(Data to examine Opens)
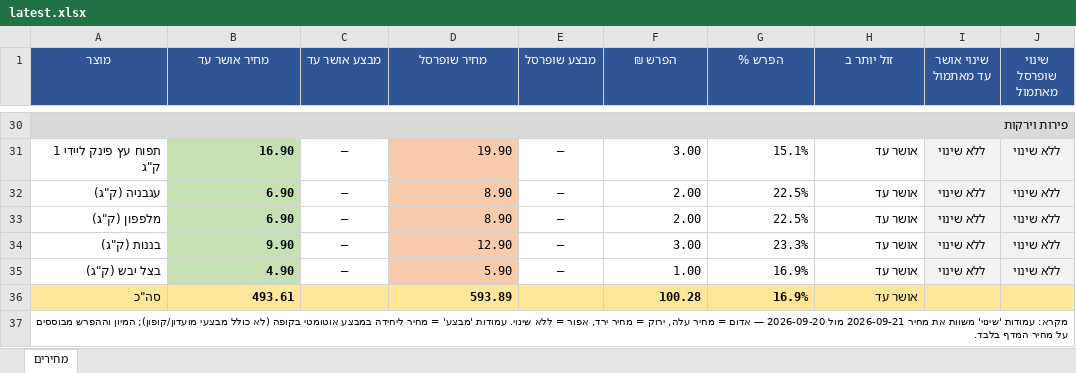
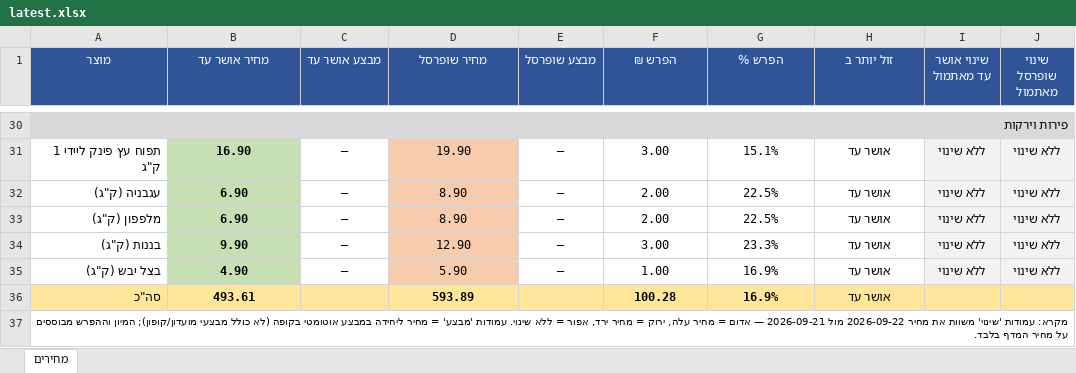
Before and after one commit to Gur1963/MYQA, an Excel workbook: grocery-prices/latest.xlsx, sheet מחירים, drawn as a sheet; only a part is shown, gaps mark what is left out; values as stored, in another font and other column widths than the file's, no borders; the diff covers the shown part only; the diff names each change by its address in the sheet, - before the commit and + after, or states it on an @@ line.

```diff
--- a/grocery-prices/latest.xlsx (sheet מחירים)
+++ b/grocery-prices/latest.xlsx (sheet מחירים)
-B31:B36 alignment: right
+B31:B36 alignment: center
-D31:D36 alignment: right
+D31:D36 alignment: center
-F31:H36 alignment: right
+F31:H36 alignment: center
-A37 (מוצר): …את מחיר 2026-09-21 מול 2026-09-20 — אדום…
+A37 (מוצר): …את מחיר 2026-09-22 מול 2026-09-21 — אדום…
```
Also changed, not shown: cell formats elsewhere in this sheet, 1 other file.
(Data to examine Closes)
(Data to examine Opens)
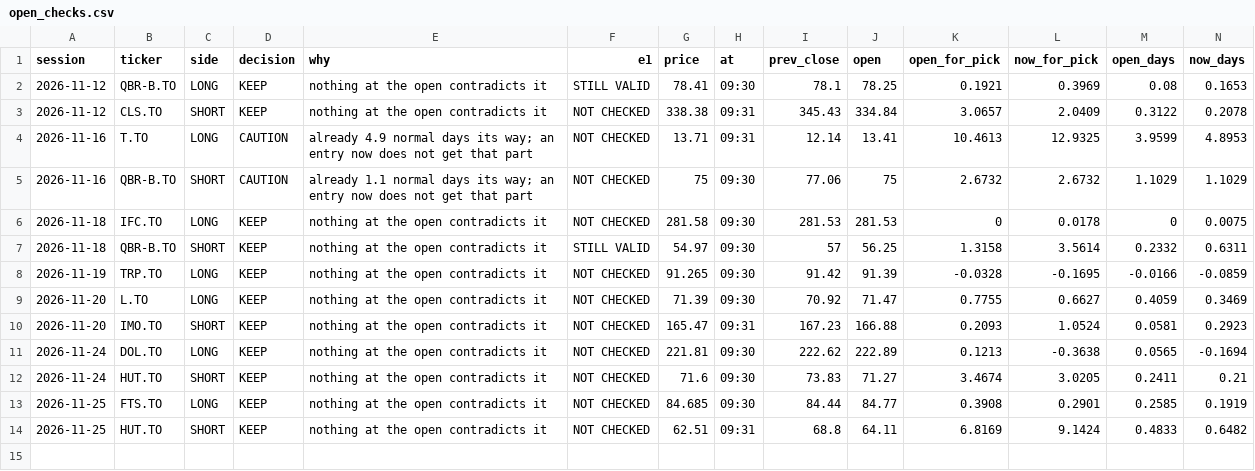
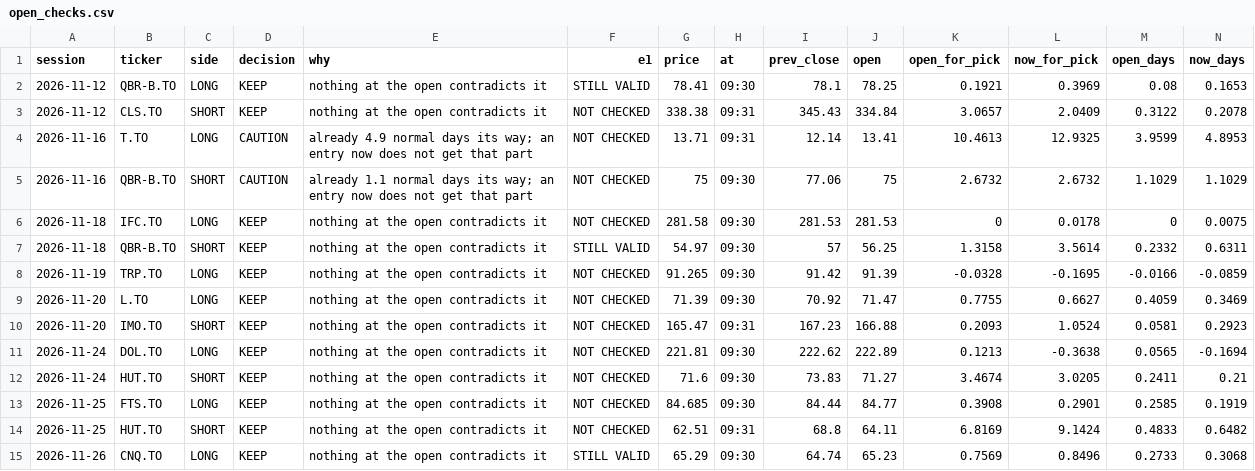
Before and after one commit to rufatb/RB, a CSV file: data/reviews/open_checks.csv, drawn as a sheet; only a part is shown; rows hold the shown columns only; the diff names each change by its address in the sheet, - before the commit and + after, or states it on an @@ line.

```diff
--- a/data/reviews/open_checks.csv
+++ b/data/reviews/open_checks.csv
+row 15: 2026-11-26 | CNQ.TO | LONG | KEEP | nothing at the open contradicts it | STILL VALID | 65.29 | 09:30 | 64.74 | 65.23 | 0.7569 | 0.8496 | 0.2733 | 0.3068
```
(Data to examine Closes)
Assignment - Copy each line from the data that features the string "מוצר".

The answer -
-A37 (מוצר): …את מחיר 2026-09-21 מול 2026-09-20 — אדום…
+A37 (מוצר): …את מחיר 2026-09-22 מול 2026-09-21 — אדום…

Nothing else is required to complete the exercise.